Car Jail


Last weekend I had the privilege to attend the National Christian Community Development Association Convention. I was excited to see booths and representatives from Calvin College, Calvin Theological Seminary, and World Renew right here in Raleigh. It was nice to feel less of a Christian Reformed Island, even if it was just for a weekend.
On Friday morning of the conference, I parked about a 15-minute walk away from the conference center. I was told me about a place I could park for free. I figured a 15-minute walk was worth saving $10 for parking. Friday came and went, ending with dynamic Pentecostal worship and preaching- all with a Latino influence. It was awesome!
The walk back to the car was prayerful with the adrenalin of Latino-led worship still pumping in my blood. But when I got to my parking spot at 10:00 Friday night, there was no car. My green Corolla was gone! Now, I’ll be honest, the first thing I thought was, “How much will insurance give me to buy a new car? It would be nice not putting my life into my own hands every time I try merging on Highway 1.” But of course, the reality of this bad situation hit. I found a sign nearby stating cars would be towed if parked there. So as per the sign’s instructions, I called Ace Towing. Sure enough, the Corolla sat in their car jail.

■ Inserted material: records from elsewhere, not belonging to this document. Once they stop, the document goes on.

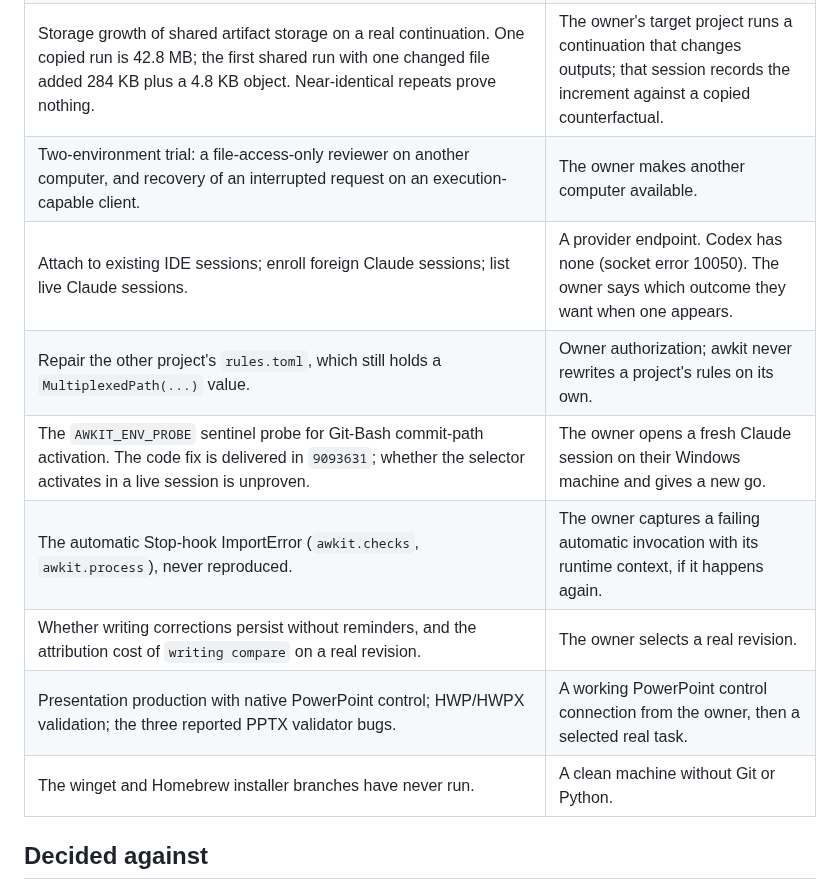
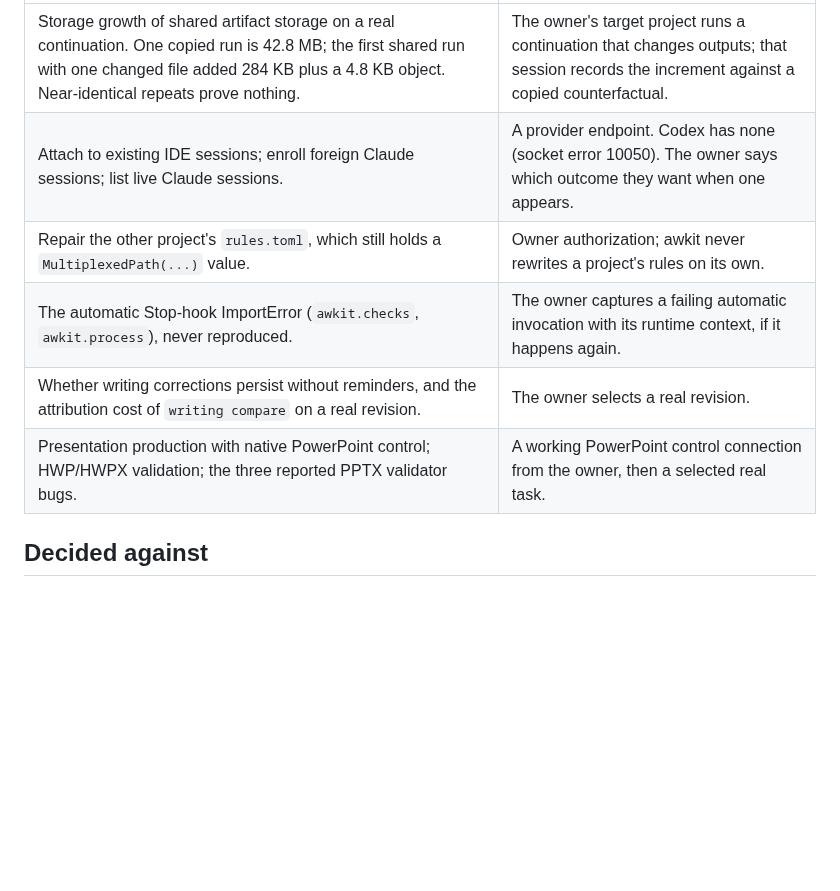
Before and after one commit to min-seokkim/agent-work-kit, a Markdown page: docs/roadmap.md, the part around one of its changes. Drawn GitHub-style; blank space fills up the shorter version.

```diff
--- a/docs/roadmap.md
+++ b/docs/roadmap.md
@@ -27,12 +32,9 @@ Each waits for what its row names.
 | Storage growth of shared artifact storage on a real continuation. One copied run is 42.8 MB; the first shared run with one changed file added 284 KB plus a 4.8 KB object. Near-identical repeats prove nothing. | The owner's target project runs a continuation that changes outputs; that session records the increment against a copied counterfactual. |
-| Two-environment trial: a file-access-only reviewer on another computer, and recovery of an interrupted request on an execution-capable client. | The owner makes another computer available. |
 | Attach to existing IDE sessions; enroll foreign Claude sessions; list live Claude sessions. | A provider endpoint. Codex has none (socket error 10050). The owner says which outcome they want when one appears. |
 | Repair the other project's `rules.toml`, which still holds a `MultiplexedPath(...)` value. | Owner authorization; awkit never rewrites a project's rules on its own. |
-| The `AWKIT_ENV_PROBE` sentinel probe for Git-Bash commit-path activation. The code fix is delivered in `9093631`; whether the selector activates in a live session is unproven. | The owner opens a fresh Claude session on their Windows machine and gives a new go. |
 | The automatic Stop-hook ImportError (`awkit.checks`, `awkit.process`), never reproduced. | The owner captures a failing automatic invocation with its runtime context, if it happens again. |
 | Whether writing corrections persist without reminders, and the attribution cost of `writing compare` on a real revision. | The owner selects a real revision. |
 | Presentation production with native PowerPoint control; HWP/HWPX validation; the three reported PPTX validator bugs. | A working PowerPoint control connection from the owner, then a selected real task. |
-| The winget and Homebrew installer branches have never run. | A clean machine without Git or Python. |
 
 ## Decided against
 
```
Also changed, not shown: other parts of docs/roadmap.md (+11 -6 lines), AGENTS.md (+1 -1 lines), docs/release.md (+1 -1 lines).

The injustice! Or to quote Gordon from Thomas the Train, “Oh, the indignity!” I came up with excuses: “What’s the big deal parking in that spot, it’s a useless spot?! Nothing else is happening there.” Rather than get a taxi and be out even more money, I ended up walking 2 miles through downtown with Harley-Davidson’s flying everywhere. Two other conventions covered downtown that weekend: the
Capital City Bike Fest and the Raleigh Tattoo Festival. I walked south to the unlit part of Blount Street near I-40. As I walked, I had time to reflect. “One thing’s for sure,” I thought, “I’m getting a sermon illustration out of this somehow.” But as I think some more, parts of me felt ashamed that I would even care about having to fork over $100 to get my car back. My car being towed was my fault, the sign was there. My car being in car jail was justice at work.
My anger about the situation ended up shaming me because of the types of things I learned at the CCDA Conference. See, the CCDA Conference is all about how to develop broken communities as Christians. We learned about justice, mercy, hope, and sacrifice. We heard story after story of true, real, and life-altering injustices. Simply put, this world is filled with broken stories of injustice.
My own hypocrisy hit me between the eyes. I got more angry about loosing $100 than hearing about a local stat I heard about the number of homeless people camping in forests nearby in Cary. Why is that? I think it’s because the $100 I forked over to release my car is personal. The $100 is coming out of
my wallet to get my own car back. But being a member of God’s Kingdom is supposed to be personal too. Jesus’ ministry shows us stories of healing, feeding, and visiting the oppressed, outcast, and vulnerable face-to-face. He showed us a Kingdom that is not some cerebral spiritual entity that exists outside of real time and real space. No, the counter-cultural Kingdom is personal. It’s so personal, God became flesh to make it so.
Is the Kingdom personal for you? If so, thanks be to God, because you are making the Kingdom tangibly personal. If not, then what is it that you need to deny, give up, or die to that will free you to make the Kingdom personal. For some of you, it may require you to enter into new relationships with people in this world. For others, it may require you to give up your own life as you know it today in order to know Jesus... personally.